ACTIVITY: Determine how many lines below contain the string "ipynb" and give that number without anything else.

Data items
*** Begin section ***
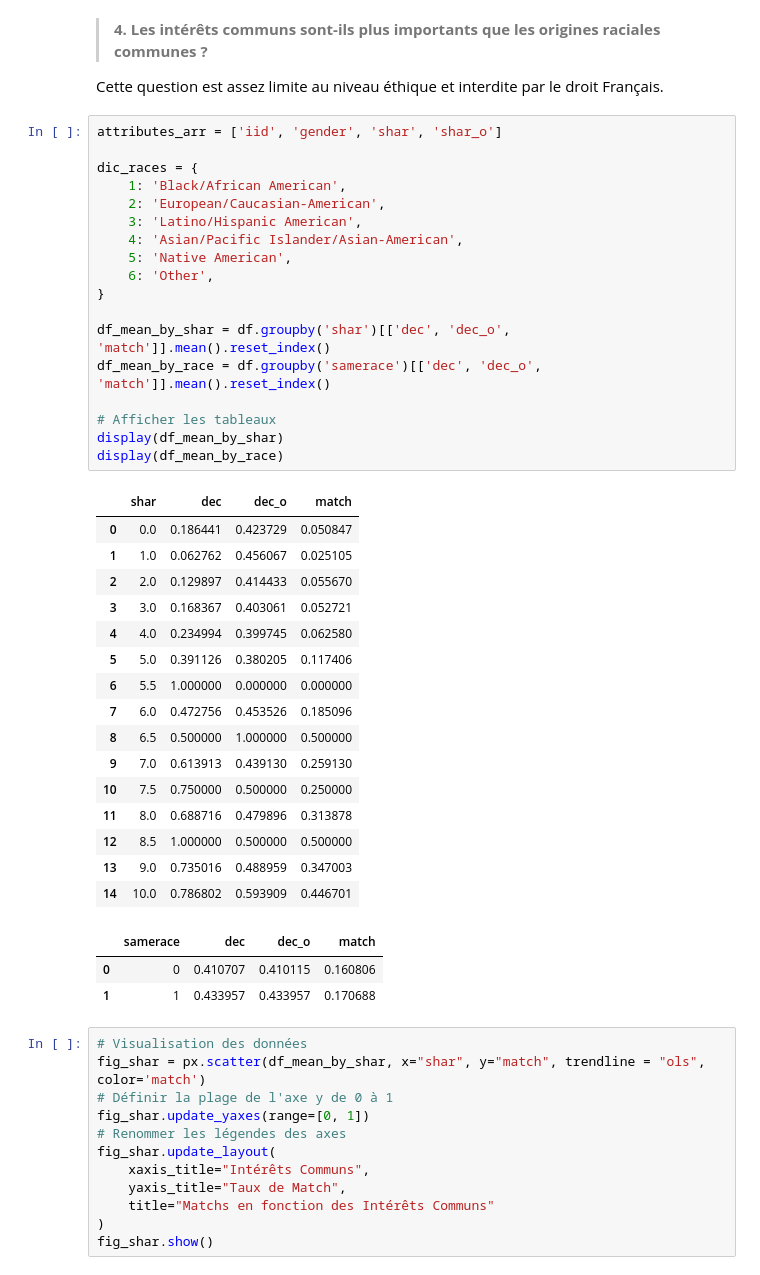
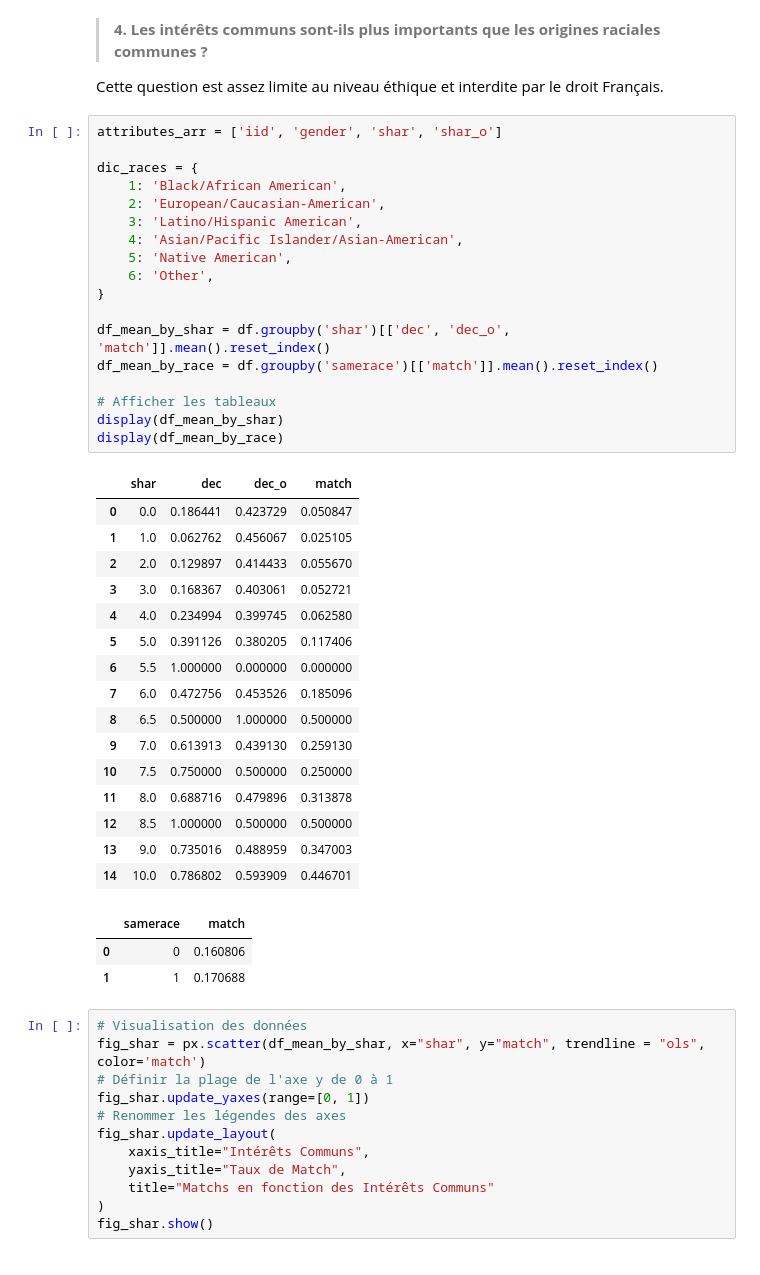
Before and after one commit to littlerobinson/machine-learning-engineer-certification, a Jupyter notebook: eda_speed_dating/eda_speed_dating_project.ipynb, the cells around one changed output. Cells and saved outputs as stored; diff of their text form.

```diff
--- a/eda_speed_dating/eda_speed_dating_project.ipynb
+++ b/eda_speed_dating/eda_speed_dating_project.ipynb
@@ -637,37 +845,37 @@ dic_races = {
     1: 'Black/African American',
     2: 'European/Caucasian-American',
     3: 'Latino/Hispanic American',
     4: 'Asian/Pacific Islander/Asian-American',
     5: 'Native American',
     6: 'Other',
 }
 
 df_mean_by_shar = df.groupby('shar')[['dec', 'dec_o', 'match']].mean().reset_index()
-df_mean_by_race = df.groupby('samerace')[['dec', 'dec_o', 'match']].mean().reset_index()
+df_mean_by_race = df.groupby('samerace')[['match']].mean().reset_index()
 
 # Afficher les tableaux
 display(df_mean_by_shar)
 display(df_mean_by_race)
 # %% [output]
 |  | shar | dec | dec_o | match |
 | 0 | 0.0 | 0.186441 | 0.423729 | 0.050847 |
 | 1 | 1.0 | 0.062762 | 0.456067 | 0.025105 |
 | 2 | 2.0 | 0.129897 | 0.414433 | 0.055670 |
 | 3 | 3.0 | 0.168367 | 0.403061 | 0.052721 |
 | 4 | 4.0 | 0.234994 | 0.399745 | 0.062580 |
 | 5 | 5.0 | 0.391126 | 0.380205 | 0.117406 |
 | 6 | 5.5 | 1.000000 | 0.000000 | 0.000000 |
 | 7 | 6.0 | 0.472756 | 0.453526 | 0.185096 |
 | 8 | 6.5 | 0.500000 | 1.000000 | 0.500000 |
 | 9 | 7.0 | 0.613913 | 0.439130 | 0.259130 |
 | 10 | 7.5 | 0.750000 | 0.500000 | 0.250000 |
 | 11 | 8.0 | 0.688716 | 0.479896 | 0.313878 |
 | 12 | 8.5 | 1.000000 | 0.500000 | 0.500000 |
 | 13 | 9.0 | 0.735016 | 0.488959 | 0.347003 |
 | 14 | 10.0 | 0.786802 | 0.593909 | 0.446701 |
-|  | samerace | dec | dec_o | match |
-| 0 | 0 | 0.410707 | 0.410115 | 0.160806 |
-| 1 | 1 | 0.433957 | 0.433957 | 0.170688 |
+|  | samerace | match |
+| 0 | 0 | 0.160806 |
+| 1 | 1 | 0.170688 |
 # %%
 # Visualisation des données
 fig_shar = px.scatter(df_mean_by_shar, x="shar", y="match", trendline = "ols", color='match')
```
Also changed, not shown: parts of 12 cells of this notebook.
*** End section ***
YOUR SOLUTION: 3